Is Asked to Give a Wedding Toast

John and Jane: During most of this wonderful day I know you have only been able to gaze at each other, and since you look so lovely, that is understandable. At other times you have basked in the glow of being surrounded by those whose love has supported you thus far—your friends, old and new, the family members you have known forever, and your parents. But now and then you must have looked around the church or this banquet hall and asked yourselves, “Who are these people? Are they really related to me? How did that happen?”

Those must have been unsettling moments, and I trust they have passed quickly. But it is important to have all the uncles, aunts, cousins, and other connections here.
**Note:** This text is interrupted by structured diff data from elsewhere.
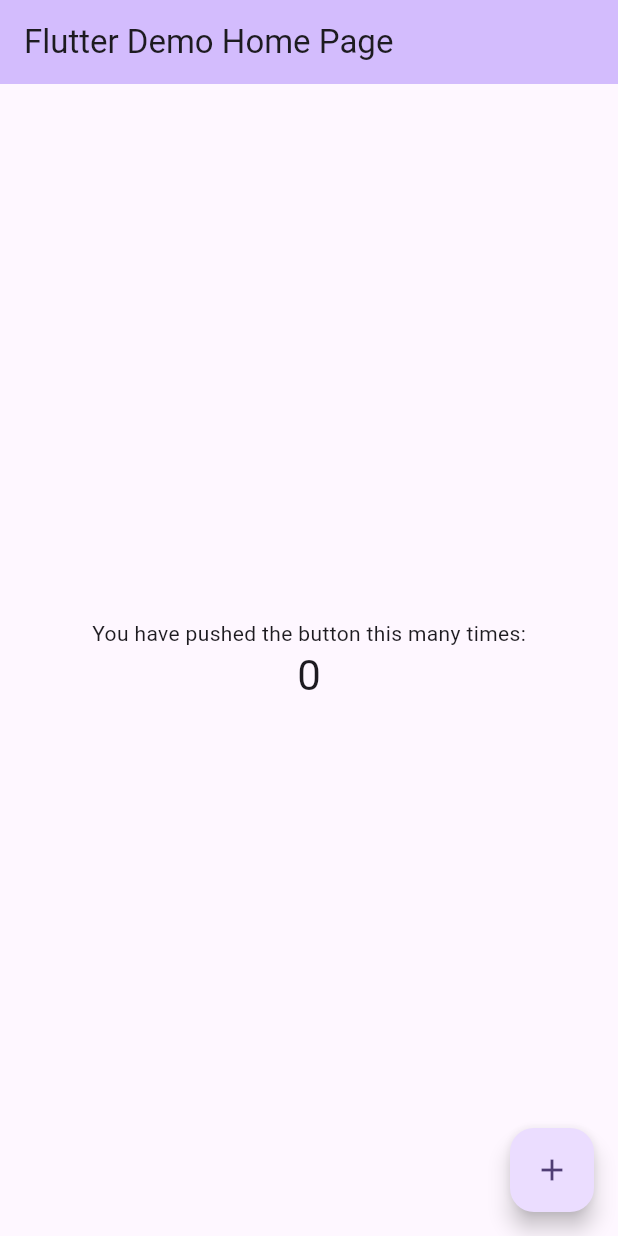
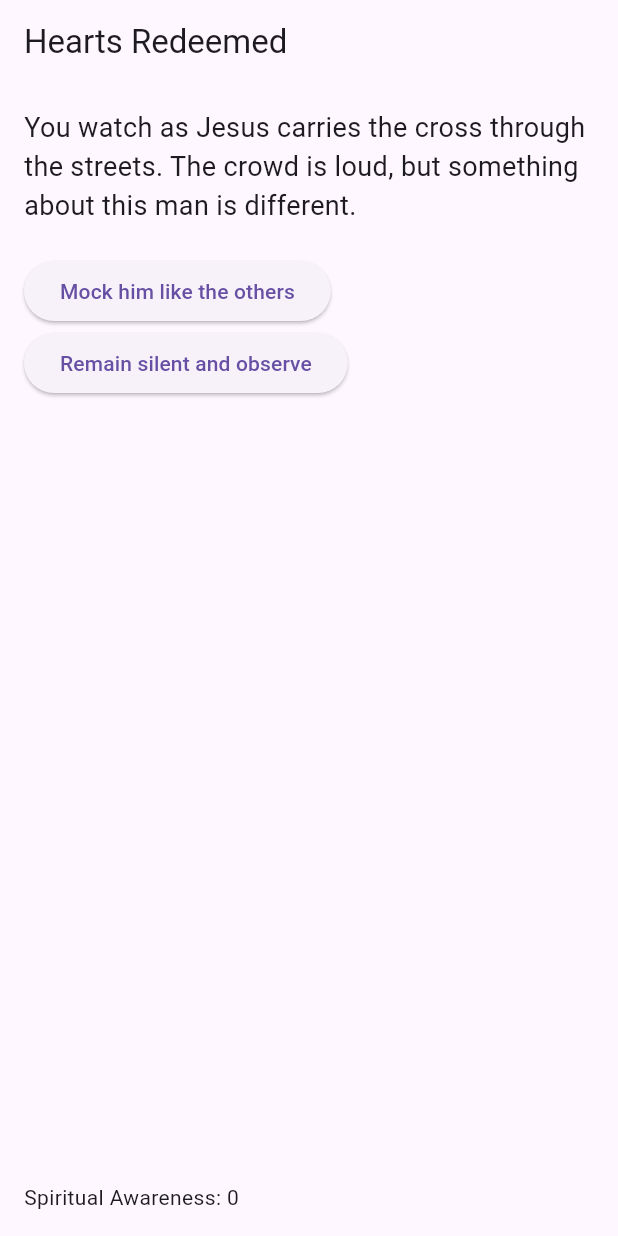
Before and after one commit to dot-ruth/easter-bible-trivia, a Flutter app: the screen it shows after launch, on a phone screen of 412 x 824 dp. Run offline on Flutter 3.47's test engine with Material 3 defaults, Android fonts, the phone set to English and light mode, and no system bars.

Commit message:
feat: scenes implementation

```diff
--- /dev/null
+++ b/lib/data/scene.json
@@ -0,0 +1,31 @@
+[
+    {
+      "id": "scene1",
+      "character": "Roman Soldier",
+      "narrative": "You watch as Jesus carries the cross through the streets. The crowd is loud, but something about this man is different.",
+      "choices": [
+        {
+          "text": "Mock him like the others",
+          "outcomeSceneId": "scene2a",
+          "impact": -20
+        },
+        {
+          "text": "Remain silent and observe",
+          "outcomeSceneId": "scene2b",
+          "impact": 10
+        }
+      ]
+    },
+    {
+      "id": "scene2a",
+      "character": "Roman Soldier",
+      "narrative": "You shout at Jesus, joining the mob. He looks at you, and his eyes pierce your soul.",
+      "choices": []
+    },
+    {
+      "id": "scene2b",
+      "character": "Roman Soldier",
+      "narrative": "You stay silent. You feel conflicted — is this man truly who they say he is?",
+      "choices": []
+    }
+  ]
--- a/lib/main.dart
+++ b/lib/main.dart
@@ -1,125 +1,26 @@
 import 'package:flutter/material.dart';
+import 'package:provider/provider.dart';
+import 'providers/game_state.dart';
+import 'screens/scene_screen.dart';
 
 void main() {
-  runApp(const MyApp());
+  runApp(
+    ChangeNotifierProvider(
+      create: (_) => GameState()..loadScenes(),
+      child: const MyApp(),
+    ),
+  );
 }
 
 class MyApp extends StatelessWidget {
   const MyApp({super.key});
 
-  // This widget is the root of your application.
   @override
   Widget build(BuildContext context) {
     return MaterialApp(
-      title: 'Flutter Demo',
-      theme: ThemeData(
-        // This is the theme of your application.
-        //
-        // TRY THIS: Try running your application with "flutter run". You'll see
-        // the application has a purple toolbar. Then, without quitting the app,
-        // try changing the seedColor in the colorScheme below to Colors.green
-        // and then invoke "hot reload" (save your changes or press the "hot
-        // reload" button in a Flutter-supported IDE, or press "r" if you used
-        // the command line to start the app).
-        //
-        // Notice that the counter didn't reset back to zero; the application
-        // state is not lost during the reload. To reset the state, use hot
-        // restart instead.
-        //
-        // This works for code too, not just values: Most code changes can be
-        // tested with just a hot reload.
-        colorScheme: ColorScheme.fromSeed(seedColor: Colors.deepPurple),
-        useMaterial3: true,
-      ),
-      home: const MyHomePage(title: 'Flutter Demo Home Page'),
+      title: 'Hearts Redeemed',
+      theme: ThemeData(primarySwatch: Colors.brown),
+      home: const SceneScreen(),
     );
   }
 }
-
-class MyHomePage extends StatefulWidget {
-  const MyHomePage({super.key, required this.title});
-
-  // This widget is the home page of your application. It is stateful, meaning
-  // that it has a State object (defined below) that contains fields that affect
-  // how it looks.
-
-  // This class is the configuration for the state. It holds the values (in this
-  // case the title) provided by the parent (in this case the App widget) and
-  // used by the build method of the State. Fields in a Widget subclass are
-  // always marked "final".
-
-  final String title;
-
-  @override
-  State<MyHomePage> createState() => _MyHomePageState();
-}
-
-class _MyHomePageState extends State<MyHomePage> {
-  int _counter = 0;
-
-  void _incrementCounter() {
-    setState(() {
-      // This call to setState tells the Flutter framework that something has
-      // changed in this State, which causes it to rerun the build method below
-      // so that the display can reflect the updated values. If we changed
-      // _counter without calling setState(), then the build method would not be
-      // called again, and so nothing would appear to happen.
-      _counter++;
-    });
-  }
-
-  @override
-  Widget build(BuildContext context) {
-    // This method is rerun every time setState is called, for instance as done
-    // by the _incrementCounter method above.
-    //
-    // The Flutter framework has been optimized to make rerunning build methods
-    // fast, so that you can just rebuild anything that needs updating rather
-    // than having to individually change instances of widgets.
-    return Scaffold(
-      appBar: AppBar(
-        // TRY THIS: Try changing the color here to a specific color (to
-        // Colors.amber, perhaps?) and trigger a hot reload to see the AppBar
-        // change color while the other colors stay the same.
-        backgroundColor: Theme.of(context).colorScheme.inversePrimary,
-        // Here we take the value from the MyHomePage object that was created by
-        // the App.build method, and use it to set our appbar title.
-        title: Text(widget.title),
-      ),
-      body: Center(
-        // Center is a layout widget. It takes a single child and positions it
-        // in the middle of the parent.
-        child: Column(
-          // Column is also a layout widget. It takes a list of children and
-          // arranges them vertically. By default, it sizes itself to fit its
-          // children horizontally, and tries to be as tall as its parent.
-          //
-          // Column has various properties to control how it sizes itself and
-          // how it positions its children. Here we use mainAxisAlignment to
-          // center the children vertically; the main axis here is the vertical
-          // axis because Columns are vertical (the cross axis would be
-          // horizontal).
-          //
-          // TRY THIS: Invoke "debug painting" (choose the "Toggle Debug Paint"
-          // action in the IDE, or press "p" in the console), to see the
-          // wireframe for each widget.
-          mainAxisAlignment: MainAxisAlignment.center,
-          children: <Widget>[
-            const Text(
-              'You have pushed the button this many times:',
-            ),
-            Text(
-              '$_counter',
-              style: Theme.of(context).textTheme.headlineMedium,
-            ),
-          ],
-        ),
-      ),
-      floatingActionButton: FloatingActionButton(
-        onPressed: _incrementCounter,
-        tooltip: 'Increment',
-        child: const Icon(Icons.add),
-      ), // This trailing comma makes auto-formatting nicer for build methods.
-    );
-  }
-}
--- /dev/null
+++ b/lib/models/scene.dart
@@ -0,0 +1,41 @@
+class Choice {
+  final String text;
+  final String outcomeSceneId;
+  final int impact;
+
+  Choice({required this.text, required this.outcomeSceneId, required this.impact});
+
+  factory Choice.fromJson(Map<String, dynamic> json) {
+    return Choice(
+      text: json['text'],
+      outcomeSceneId: json['outcomeSceneId'],
+      impact: json['impact'],
+    );
+  }
+}
+
+class Scene {
+  final String id;
+  final String character;
+  final String narrative;
+  final List<Choice> choices;
+
+  Scene({
+    required this.id,
+    required this.character,
+    required this.narrative,
+    required this.choices,
+  });
+
+  factory Scene.fromJson(Map<String, dynamic> json) {
+    var choiceList = (json['choices'] as List)
+        .map((c) => Choice.fromJson(c))
+        .toList();
+    return Scene(
+      id: json['id'],
+      character: json['character'],
+      narrative: json['narrative'],
+      choices: choiceList,
+    );
+  }
+}
--- /dev/null
+++ b/lib/providers/game_state.dart
@@ -0,0 +1,33 @@
+import 'package:flutter/material.dart';
+import '../models/scene.dart';
+import 'dart:convert';
+import 'package:flutter/services.dart' show rootBundle;
+
+class GameState extends ChangeNotifier {
+  List<Scene> _scenes = [];
+  Scene? _currentScene;
+  int _understandingScore = 0;
+
+  Scene? get currentScene => _currentScene;
+  int get understandingScore => _understandingScore;
+
+  Future<void> loadScenes() async {
+    final String jsonString = await rootBundle.loadString('lib/data/scene.json');
+    final List<dynamic> jsonList = json.decode(jsonString);
+    _scenes = jsonList.map((s) => Scene.fromJson(s)).toList();
+    _currentScene = _scenes.first;
+    notifyListeners();
+  }
+
+  void makeChoice(Choice choice) {
+    _understandingScore += choice.impact;
+    _currentScene = _scenes.firstWhere((s) => s.id == choice.outcomeSceneId);
+    notifyListeners();
+  }
+
+  void reset() {
+    _understandingScore = 0;
+    _currentScene = _scenes.first;
+    notifyListeners();
+  }
+}
--- /dev/null
+++ b/lib/screens/scene_screen.dart
@@ -0,0 +1,46 @@
+import 'package:flutter/material.dart';
+import 'package:provider/provider.dart';
+import '../providers/game_state.dart';
+// import '../models/scene.dart';
+
+class SceneScreen extends StatelessWidget {
+  const SceneScreen({super.key});
+
+  @override
+  Widget build(BuildContext context) {
+    final gameState = Provider.of<GameState>(context);
+
+  if (gameState.currentScene == null) {
+    return const Scaffold(
+      body: Center(child: CircularProgressIndicator()),
+    );
+  }
+
+
+    final scene = gameState.currentScene;
+
+    return Scaffold(
+      appBar: AppBar(title: const Text('Hearts Redeemed')),
+      body: Padding(
+        padding: const EdgeInsets.all(16.0),
+        child: Column(
+          crossAxisAlignment: CrossAxisAlignment.start,
+          children: [
+            Text(scene!.narrative, style: const TextStyle(fontSize: 18)),
+            const SizedBox(height: 20),
+            ...scene.choices.map((choice) {
+              return ElevatedButton(
+                onPressed: () {
+                  gameState.makeChoice(choice);
+                },
+                child: Text(choice.text),
+              );
+            }).toList(),
+            const Spacer(),
+            Text("Spiritual Awareness: ${gameState.understandingScore}"),
+          ],
+        ),
+      ),
+    );
+  }
+}
```
Also changed, not shown: pubspec.yaml (+5 -3 lines), lib/screens/character_select.dart (added), lib/screens/ending_screen.dart (added), pubspec.lock.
For what you have done today is transform a perfectly good friend into a relative.

You have doubtless heard that your spouse should be your best friend. And I hope you will very often be friends and always be on friendly terms. I love the old movies where husbands and wives act like best friends—especially if they have a dog named Asta and solve murders on the side. In getting a husband or wife, however, you have not upgraded a friend. You have acquired something completely different. You will find many people who do believe in the spouse-as-friend theory. We even have a name for its long-term adherents: we call them divorcés.

Friendship is one of the great delights of life. It is not, however, essential to human life. (As C.S. Lewis said, “it has no survival value; it is one of those things that gives value to survival.”) What is vital to survival is not having friends, but having allies. And if human life is to continue, you don’t need friends. You need relatives.
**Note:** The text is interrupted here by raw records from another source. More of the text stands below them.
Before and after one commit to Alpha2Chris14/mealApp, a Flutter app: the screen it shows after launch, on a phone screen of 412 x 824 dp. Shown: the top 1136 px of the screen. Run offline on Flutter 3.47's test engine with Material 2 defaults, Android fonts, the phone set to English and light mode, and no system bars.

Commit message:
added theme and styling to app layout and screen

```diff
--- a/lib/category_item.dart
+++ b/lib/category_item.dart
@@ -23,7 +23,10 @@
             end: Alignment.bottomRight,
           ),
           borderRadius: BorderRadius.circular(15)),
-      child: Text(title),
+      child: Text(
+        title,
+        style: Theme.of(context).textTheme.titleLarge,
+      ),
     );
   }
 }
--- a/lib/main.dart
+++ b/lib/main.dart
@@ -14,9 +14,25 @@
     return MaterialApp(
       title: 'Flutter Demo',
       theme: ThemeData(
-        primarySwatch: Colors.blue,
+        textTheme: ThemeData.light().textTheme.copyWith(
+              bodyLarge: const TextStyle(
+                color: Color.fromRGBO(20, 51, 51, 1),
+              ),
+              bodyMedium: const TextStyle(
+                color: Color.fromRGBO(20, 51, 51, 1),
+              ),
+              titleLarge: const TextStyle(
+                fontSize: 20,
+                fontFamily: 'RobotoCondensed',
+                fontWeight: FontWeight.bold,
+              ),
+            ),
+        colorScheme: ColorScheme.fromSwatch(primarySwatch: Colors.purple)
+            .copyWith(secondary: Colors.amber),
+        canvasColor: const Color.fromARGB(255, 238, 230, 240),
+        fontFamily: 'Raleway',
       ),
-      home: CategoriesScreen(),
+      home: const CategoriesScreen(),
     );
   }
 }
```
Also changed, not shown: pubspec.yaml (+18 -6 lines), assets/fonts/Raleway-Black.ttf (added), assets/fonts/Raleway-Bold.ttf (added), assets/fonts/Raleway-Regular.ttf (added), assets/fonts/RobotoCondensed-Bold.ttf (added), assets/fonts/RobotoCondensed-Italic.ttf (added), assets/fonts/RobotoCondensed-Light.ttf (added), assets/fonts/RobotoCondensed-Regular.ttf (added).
Some gathered here are now thinking that that may have been true in the Paleolithic age, but things have changed. Others are thinking that, the truth is that they love their friends more than they love their families. And that second part may be true. But whatever your BFF’s tell you, the main characteristic of friendship is that it rarely lasts through the trials of life. Even some of the people who have stood up with you today may not be speaking to you in a few years—though I hope you will all truly be friends forever.

Who will always be there? Your relatives. We are all used to people having “former friends.” With complicated varieties of coupling that have arisen over the last century we all know—and probably all have—plenty of “exes.” But who ever heard of someone’s “former mother”? or “ex-brother”? or “starter uncle”? Friends come and go—but relatives, even second cousins, are forever.
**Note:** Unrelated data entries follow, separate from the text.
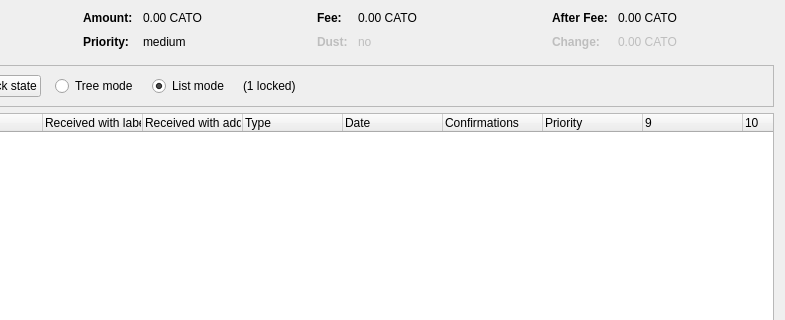
eenglish34/EBM2.0, file src/qt/forms/coincontroldialog.ui: the form before one commit; both pictures show x 169 to 954 and y 0 to 320 of the 954 by 500 pixel window.
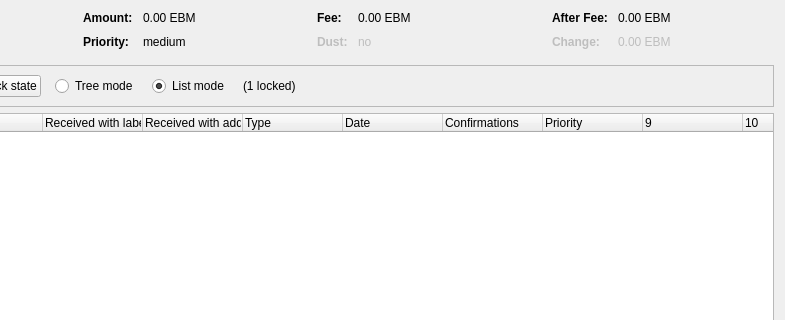
The form after the commit. Custom widgets are drawn as their Qt base class.

The edit to the form file:
```diff
--- a/src/qt/forms/coincontroldialog.ui
+++ b/src/qt/forms/coincontroldialog.ui
@@ -132,7 +132,7 @@
           <enum>Qt::ActionsContextMenu</enum>
          </property>
          <property name="text">
-          <string notr="true">0.00 CATO</string>
+          <string notr="true">0.00 EBM</string>
          </property>
          <property name="textInteractionFlags">
           <set>Qt::LinksAccessibleByMouse|Qt::TextSelectableByKeyboard|Qt::TextSelectableByMouse</set>
@@ -206,7 +206,7 @@
           <enum>Qt::ActionsContextMenu</enum>
          </property>
          <property name="text">
-          <string notr="true">0.00 CATO</string>
+          <string notr="true">0.00 EBM</string>
          </property>
          <property name="textInteractionFlags">
           <set>Qt::LinksAccessibleByMouse|Qt::TextSelectableByKeyboard|Qt::TextSelectableByMouse</set>
@@ -286,7 +286,7 @@
           <enum>Qt::ActionsContextMenu</enum>
          </property>
          <property name="text">
-          <string notr="true">0.00 CATO</string>
+          <string notr="true">0.00 EBM</string>
          </property>
          <property name="textInteractionFlags">
           <set>Qt::LinksAccessibleByMouse|Qt::TextSelectableByKeyboard|Qt::TextSelectableByMouse</set>
@@ -321,7 +321,7 @@
           <enum>Qt::ActionsContextMenu</enum>
          </property>
          <property name="text">
-          <string notr="true">0.00 CATO</string>
+          <string notr="true">0.00 EBM</string>
          </property>
          <property name="textInteractionFlags">
           <set>Qt::LinksAccessibleByMouse|Qt::TextSelectableByKeyboard|Qt::TextSelectableByMouse</set>
```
It is important to remember that, if you meant what you said when you took your vows, your spouse is a relative. You will have to put up with things that would make you de-friend anyone else. Even if you both behave perfectly every moment of every day—and you won’t—you will inevitably sometimes become tiresome, annoying, or just plain boring to the person who sees you most often when you don’t have your public face on. You have not picked a new friend, since friends are always “on approval” and returnable; you have signed on a relative, who will be yours even if the item turns out not to work exactly as you hoped.

Indeed, just as you asked about the odd people at the back tables, “Who are these people? Are they really related to me? How did that happen?” you will find yourself looking across your own kitchen and asking, “Who
is this person? Am I really related to him? How did that happen?” And should you have children, you will ask the same question again and again.

I understand why the brides’ magazines present weddings as the union of a princess with her best friend, since I doubt stories about people voluntarily getting a new relative would serve the advertisers’ purposes. But that is the truth of what a Christian marriage is. And let me suggest that this view is not as grim as it seems.

For your relatives, your connection is a fact, not a choice. We can’t drop you even if we want to: we will still be relatives even if we never see each other. And unless we are dead to all duty, our love for you is also a fact. We will all act on it even if seeing one another very often isn’t a top priority. In the same way, your vows have made your connection with each other an unchangeable fact. And your love for each other is also a fact, beside which all fantasies must pale. If bad times come, that will be a comfort. And in good times, you will be secure in the knowledge that you will be loved even when you are not as happy and charming as you are now. And as a bonus, you have a larger pool of people whom you can at least ask for help moving, or for a loan, or for kidney. (Be prepared for stories about bad backs, assets tied up in inaccessible trusts, and hitherto undiscovered blood disorders: I know what we’re like.)

And now, I ask everyone—both the friends I have slighted and the relatives who now rejoice in a larger, more interesting family—to raise their glasses as I give the new relatives one piece of advice: Always try to be friends—it makes family life go much more smoothly.